··· MATERIAL FOR THIS TASK

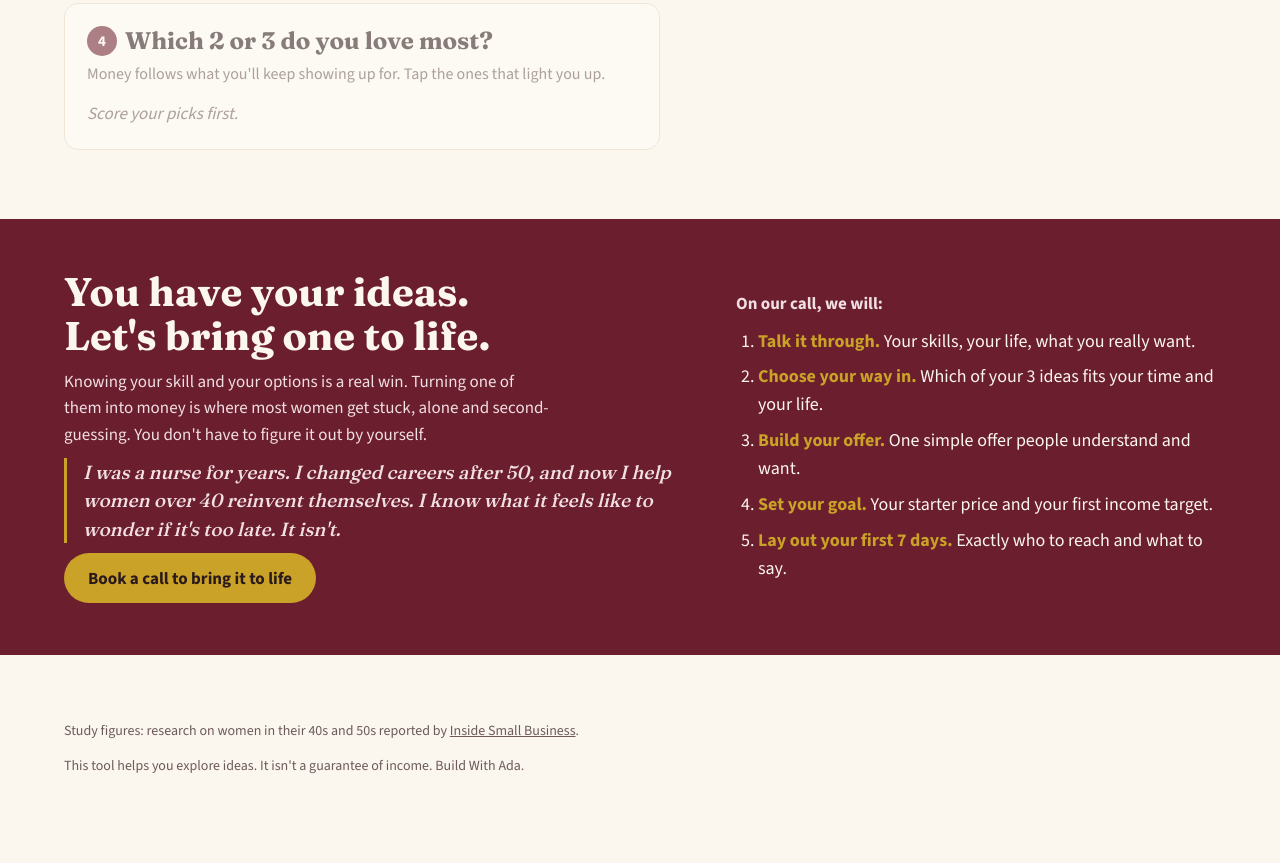
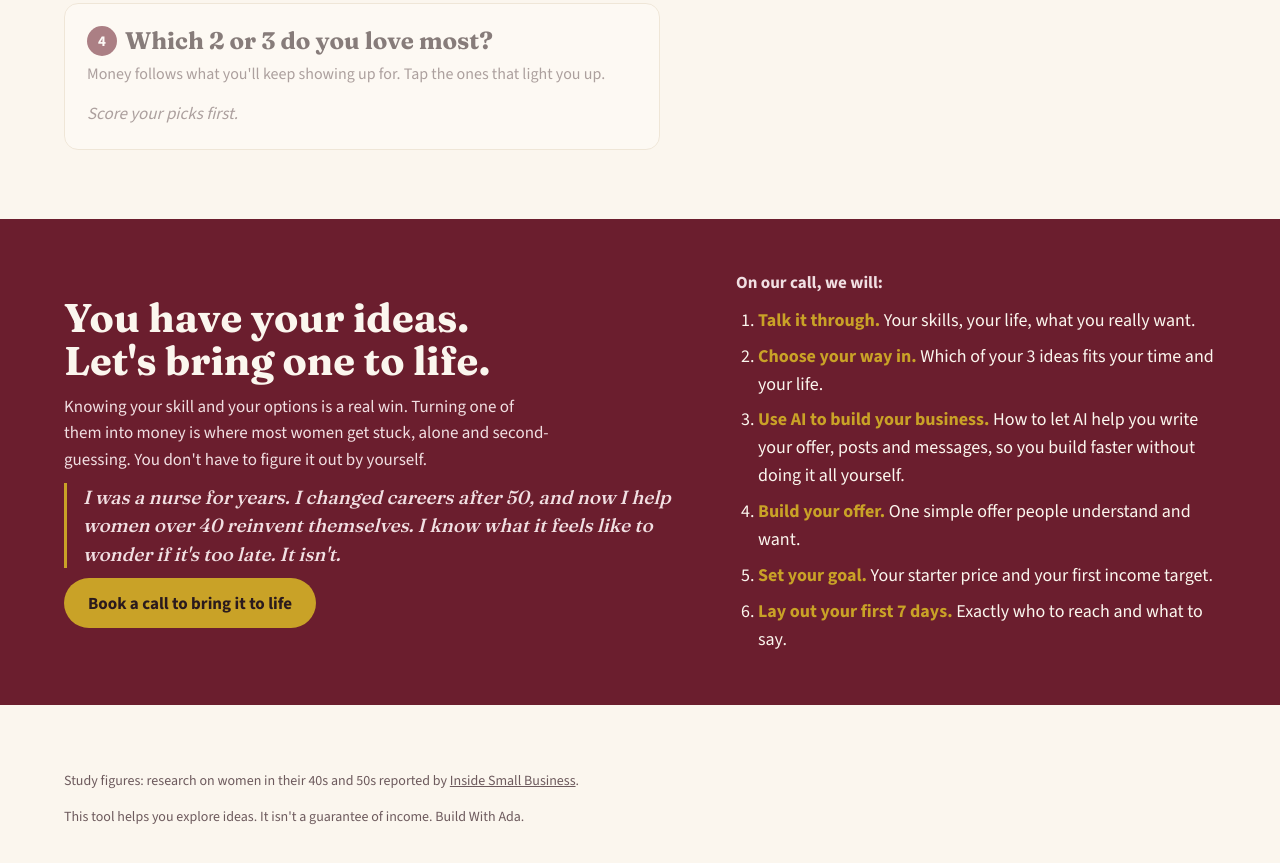
Before and after one commit to linctrader-glitch/skill-finder, a plain HTML site: page index.html in a window 1280 px wide. Shown: the part 1877-2740 px from the top of the page. Before the commit the page ends 2719 px from the top, so only its background shows below. Drawn offline with nearby package versions, Linux system fonts and the light colour scheme.

Commit message:
Add using AI to build your business to the call steps
Co-Authored-By: Claude Opus 5.5 <noreply@anthropic.com>
Claude-Session: https://claude.ai/code/session_01NjBxkxW36PBatzzHnTUVmQ

```diff
--- a/index.html
+++ b/index.html
@@ -185,6 +185,7 @@ footer{font-size:14px;color:var(--soft)}
     <ol>
       <li><b>Talk it through.</b> Your skills, your life, what you really want.</li>
       <li><b>Choose your way in.</b> Which of your 3 ideas fits your time and your life.</li>
+      <li><b>Use AI to build your business.</b> How to let AI help you write your offer, posts and messages, so you build faster without doing it all yourself.</li>
       <li><b>Build your offer.</b> One simple offer people understand and want.</li>
       <li><b>Set your goal.</b> Your starter price and your first income target.</li>
       <li><b>Lay out your first 7 days.</b> Exactly who to reach and what to say.</li>
```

······

One figure is all that is needed: the number of lines above in which the word "html" appears.

3